*** Information supplied Section Begins ***

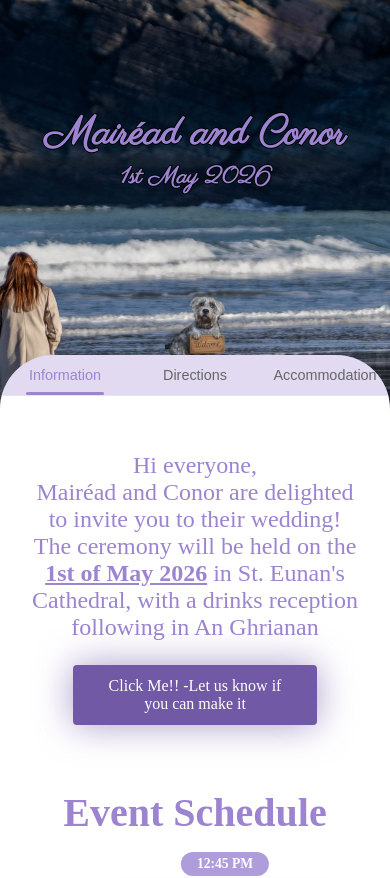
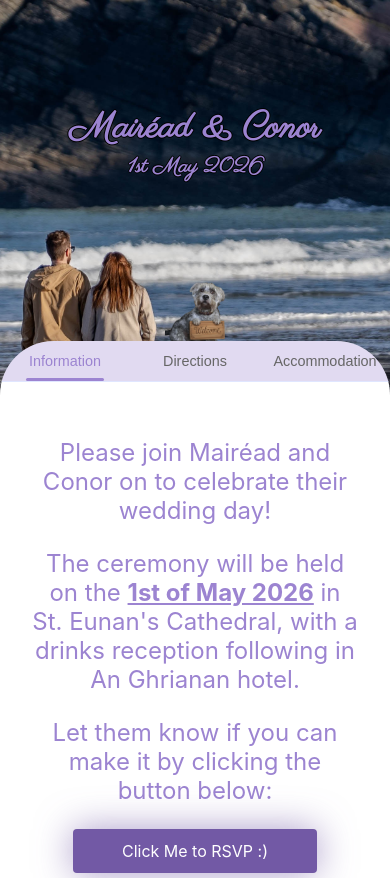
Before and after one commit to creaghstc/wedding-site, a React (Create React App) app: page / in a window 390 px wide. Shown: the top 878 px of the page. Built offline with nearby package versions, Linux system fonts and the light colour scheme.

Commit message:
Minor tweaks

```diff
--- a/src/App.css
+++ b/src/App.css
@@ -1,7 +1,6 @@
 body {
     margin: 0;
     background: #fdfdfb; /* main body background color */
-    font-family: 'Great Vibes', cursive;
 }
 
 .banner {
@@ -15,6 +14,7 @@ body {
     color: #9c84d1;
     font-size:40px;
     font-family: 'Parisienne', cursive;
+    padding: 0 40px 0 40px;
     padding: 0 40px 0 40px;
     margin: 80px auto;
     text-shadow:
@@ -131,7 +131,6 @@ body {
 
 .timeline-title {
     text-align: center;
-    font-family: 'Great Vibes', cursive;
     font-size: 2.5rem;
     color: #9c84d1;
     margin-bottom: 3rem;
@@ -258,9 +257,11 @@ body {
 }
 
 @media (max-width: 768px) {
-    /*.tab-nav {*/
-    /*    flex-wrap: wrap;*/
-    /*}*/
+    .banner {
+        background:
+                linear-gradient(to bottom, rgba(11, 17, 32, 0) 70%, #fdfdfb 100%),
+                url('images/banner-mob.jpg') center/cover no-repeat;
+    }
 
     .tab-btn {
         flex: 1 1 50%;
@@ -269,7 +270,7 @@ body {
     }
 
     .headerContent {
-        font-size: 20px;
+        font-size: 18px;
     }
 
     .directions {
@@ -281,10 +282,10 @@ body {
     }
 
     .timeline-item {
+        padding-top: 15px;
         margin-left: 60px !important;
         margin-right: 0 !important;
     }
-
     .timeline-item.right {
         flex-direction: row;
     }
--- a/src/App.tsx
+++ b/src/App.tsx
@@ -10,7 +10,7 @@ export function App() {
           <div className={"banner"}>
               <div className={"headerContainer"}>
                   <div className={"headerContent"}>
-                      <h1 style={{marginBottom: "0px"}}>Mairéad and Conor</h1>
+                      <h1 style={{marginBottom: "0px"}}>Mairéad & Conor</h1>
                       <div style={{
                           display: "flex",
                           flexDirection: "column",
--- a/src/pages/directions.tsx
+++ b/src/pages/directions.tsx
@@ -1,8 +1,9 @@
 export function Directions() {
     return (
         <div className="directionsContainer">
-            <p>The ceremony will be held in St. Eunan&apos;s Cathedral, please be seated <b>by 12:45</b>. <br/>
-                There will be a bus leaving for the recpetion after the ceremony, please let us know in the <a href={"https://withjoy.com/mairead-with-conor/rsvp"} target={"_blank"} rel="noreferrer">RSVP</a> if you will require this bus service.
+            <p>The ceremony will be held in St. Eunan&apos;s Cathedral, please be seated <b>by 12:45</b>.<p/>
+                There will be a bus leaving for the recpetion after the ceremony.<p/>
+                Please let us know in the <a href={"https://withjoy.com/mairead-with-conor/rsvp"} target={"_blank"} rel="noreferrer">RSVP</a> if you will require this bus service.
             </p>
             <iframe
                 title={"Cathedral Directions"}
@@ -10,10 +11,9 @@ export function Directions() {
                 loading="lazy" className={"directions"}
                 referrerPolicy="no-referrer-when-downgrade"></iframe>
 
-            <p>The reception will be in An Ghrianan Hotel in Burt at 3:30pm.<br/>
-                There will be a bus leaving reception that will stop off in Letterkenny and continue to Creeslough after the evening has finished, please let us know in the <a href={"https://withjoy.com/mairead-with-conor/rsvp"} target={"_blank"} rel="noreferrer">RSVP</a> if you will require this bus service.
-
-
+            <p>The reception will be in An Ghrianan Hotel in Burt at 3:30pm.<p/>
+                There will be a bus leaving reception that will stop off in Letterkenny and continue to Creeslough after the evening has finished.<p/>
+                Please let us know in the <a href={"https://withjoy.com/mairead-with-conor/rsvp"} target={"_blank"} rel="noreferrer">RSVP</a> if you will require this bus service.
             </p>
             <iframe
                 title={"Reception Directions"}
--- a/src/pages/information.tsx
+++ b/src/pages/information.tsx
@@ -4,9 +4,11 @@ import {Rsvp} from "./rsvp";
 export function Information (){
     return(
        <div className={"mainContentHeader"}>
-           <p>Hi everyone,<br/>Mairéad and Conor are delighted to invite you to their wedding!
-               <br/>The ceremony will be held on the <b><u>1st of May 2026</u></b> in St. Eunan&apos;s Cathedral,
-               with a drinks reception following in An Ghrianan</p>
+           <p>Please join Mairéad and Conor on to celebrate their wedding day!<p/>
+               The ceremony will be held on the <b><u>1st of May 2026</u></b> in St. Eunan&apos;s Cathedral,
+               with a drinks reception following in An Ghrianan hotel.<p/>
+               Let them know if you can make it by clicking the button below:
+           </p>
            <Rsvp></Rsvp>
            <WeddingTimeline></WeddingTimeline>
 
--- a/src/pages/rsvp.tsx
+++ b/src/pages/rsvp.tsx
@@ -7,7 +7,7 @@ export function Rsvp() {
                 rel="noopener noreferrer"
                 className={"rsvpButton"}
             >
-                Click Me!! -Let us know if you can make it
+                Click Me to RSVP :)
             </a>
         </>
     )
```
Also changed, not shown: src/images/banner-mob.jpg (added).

*** Information supplied Section Ends ***
*** Information supplied Section Begins ***

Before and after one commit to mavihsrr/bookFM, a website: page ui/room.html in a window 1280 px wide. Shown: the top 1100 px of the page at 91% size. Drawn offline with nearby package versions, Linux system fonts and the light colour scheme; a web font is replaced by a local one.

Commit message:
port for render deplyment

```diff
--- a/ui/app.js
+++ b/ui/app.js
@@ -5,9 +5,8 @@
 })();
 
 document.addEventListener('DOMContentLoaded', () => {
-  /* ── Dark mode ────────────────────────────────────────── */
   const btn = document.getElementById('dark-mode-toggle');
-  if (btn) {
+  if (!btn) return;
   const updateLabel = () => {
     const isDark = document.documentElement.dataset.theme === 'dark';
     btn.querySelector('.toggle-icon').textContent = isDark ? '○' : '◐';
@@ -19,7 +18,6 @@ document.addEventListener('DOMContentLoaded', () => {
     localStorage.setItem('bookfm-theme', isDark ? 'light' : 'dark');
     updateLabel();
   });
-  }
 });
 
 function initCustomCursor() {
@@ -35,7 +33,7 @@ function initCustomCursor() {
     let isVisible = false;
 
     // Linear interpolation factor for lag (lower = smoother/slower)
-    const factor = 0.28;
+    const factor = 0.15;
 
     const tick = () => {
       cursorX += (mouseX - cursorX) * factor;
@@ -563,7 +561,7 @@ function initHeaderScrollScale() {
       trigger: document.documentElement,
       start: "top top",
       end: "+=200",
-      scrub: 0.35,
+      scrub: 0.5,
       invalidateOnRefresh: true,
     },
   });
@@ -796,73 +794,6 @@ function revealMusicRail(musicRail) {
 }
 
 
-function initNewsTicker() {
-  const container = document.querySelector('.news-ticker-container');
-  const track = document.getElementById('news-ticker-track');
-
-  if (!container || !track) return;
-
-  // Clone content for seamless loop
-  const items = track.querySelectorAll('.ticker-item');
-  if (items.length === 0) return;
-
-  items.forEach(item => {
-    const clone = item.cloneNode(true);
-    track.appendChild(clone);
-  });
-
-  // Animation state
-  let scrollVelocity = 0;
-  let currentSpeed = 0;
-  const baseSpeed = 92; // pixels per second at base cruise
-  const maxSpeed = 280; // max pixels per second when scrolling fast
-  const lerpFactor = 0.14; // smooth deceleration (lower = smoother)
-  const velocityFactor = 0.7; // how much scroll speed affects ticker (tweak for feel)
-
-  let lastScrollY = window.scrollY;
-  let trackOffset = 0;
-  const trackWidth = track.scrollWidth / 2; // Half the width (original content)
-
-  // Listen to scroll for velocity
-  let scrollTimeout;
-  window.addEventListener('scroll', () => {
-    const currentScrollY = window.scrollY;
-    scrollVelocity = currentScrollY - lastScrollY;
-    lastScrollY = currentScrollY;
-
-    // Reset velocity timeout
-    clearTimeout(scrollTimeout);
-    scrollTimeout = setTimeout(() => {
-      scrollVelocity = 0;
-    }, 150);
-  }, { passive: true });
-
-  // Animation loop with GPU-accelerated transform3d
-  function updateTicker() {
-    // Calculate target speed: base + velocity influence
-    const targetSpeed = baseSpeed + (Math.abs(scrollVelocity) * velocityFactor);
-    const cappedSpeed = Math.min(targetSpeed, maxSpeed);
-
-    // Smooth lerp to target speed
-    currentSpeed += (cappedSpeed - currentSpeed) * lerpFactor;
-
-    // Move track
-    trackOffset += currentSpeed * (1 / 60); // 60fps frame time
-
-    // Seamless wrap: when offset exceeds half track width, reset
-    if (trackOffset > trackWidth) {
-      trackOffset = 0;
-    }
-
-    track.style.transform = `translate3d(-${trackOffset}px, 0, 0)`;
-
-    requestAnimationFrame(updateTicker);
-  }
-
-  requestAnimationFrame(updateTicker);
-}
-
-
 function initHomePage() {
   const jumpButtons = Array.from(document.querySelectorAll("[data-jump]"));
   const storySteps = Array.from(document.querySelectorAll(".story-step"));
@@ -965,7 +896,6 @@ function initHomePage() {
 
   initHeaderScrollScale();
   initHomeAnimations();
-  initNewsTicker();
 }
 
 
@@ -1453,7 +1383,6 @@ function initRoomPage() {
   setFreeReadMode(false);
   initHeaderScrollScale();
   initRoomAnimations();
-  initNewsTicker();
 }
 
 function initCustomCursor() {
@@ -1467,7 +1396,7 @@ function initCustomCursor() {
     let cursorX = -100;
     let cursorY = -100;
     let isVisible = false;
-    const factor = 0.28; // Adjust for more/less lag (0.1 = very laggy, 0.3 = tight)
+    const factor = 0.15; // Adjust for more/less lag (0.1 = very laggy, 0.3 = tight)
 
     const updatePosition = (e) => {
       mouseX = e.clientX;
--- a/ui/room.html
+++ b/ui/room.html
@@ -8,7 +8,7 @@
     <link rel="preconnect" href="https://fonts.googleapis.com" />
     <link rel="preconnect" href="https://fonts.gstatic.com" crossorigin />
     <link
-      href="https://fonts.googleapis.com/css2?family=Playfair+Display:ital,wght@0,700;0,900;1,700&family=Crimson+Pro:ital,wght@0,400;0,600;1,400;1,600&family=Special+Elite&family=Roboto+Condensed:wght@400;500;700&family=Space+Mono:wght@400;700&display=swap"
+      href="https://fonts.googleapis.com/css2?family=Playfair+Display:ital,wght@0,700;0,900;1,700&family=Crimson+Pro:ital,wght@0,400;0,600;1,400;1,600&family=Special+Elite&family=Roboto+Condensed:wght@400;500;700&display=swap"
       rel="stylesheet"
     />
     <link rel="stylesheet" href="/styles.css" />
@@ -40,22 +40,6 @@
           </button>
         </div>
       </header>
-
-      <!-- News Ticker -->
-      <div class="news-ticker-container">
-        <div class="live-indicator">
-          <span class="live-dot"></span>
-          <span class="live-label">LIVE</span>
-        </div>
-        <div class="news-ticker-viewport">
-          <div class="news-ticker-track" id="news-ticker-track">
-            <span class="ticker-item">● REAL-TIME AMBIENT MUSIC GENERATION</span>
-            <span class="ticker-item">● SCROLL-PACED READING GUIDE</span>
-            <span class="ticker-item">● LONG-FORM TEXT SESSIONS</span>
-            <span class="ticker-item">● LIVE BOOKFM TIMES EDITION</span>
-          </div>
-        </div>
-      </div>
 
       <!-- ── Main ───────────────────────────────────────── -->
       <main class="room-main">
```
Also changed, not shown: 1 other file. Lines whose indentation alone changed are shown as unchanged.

*** Information supplied Section Ends ***

*What the exercise asks:* If a line in the records contains the word "window", copy it out.

*Result of this task:*
Before and after one commit to creaghstc/wedding-site, a React (Create React App) app: page / in a window 390 px wide. Shown: the top 878 px of the page. Built offline with nearby package versions, Linux system fonts and the light colour scheme.
Before and after one commit to mavihsrr/bookFM, a website: page ui/room.html in a window 1280 px wide. Shown: the top 1100 px of the page at 91% size. Drawn offline with nearby package versions, Linux system fonts and the light colour scheme; a web font is replaced by a local one.
-  let lastScrollY = window.scrollY;
-  window.addEventListener('scroll', () => {
-    const currentScrollY = window.scrollY;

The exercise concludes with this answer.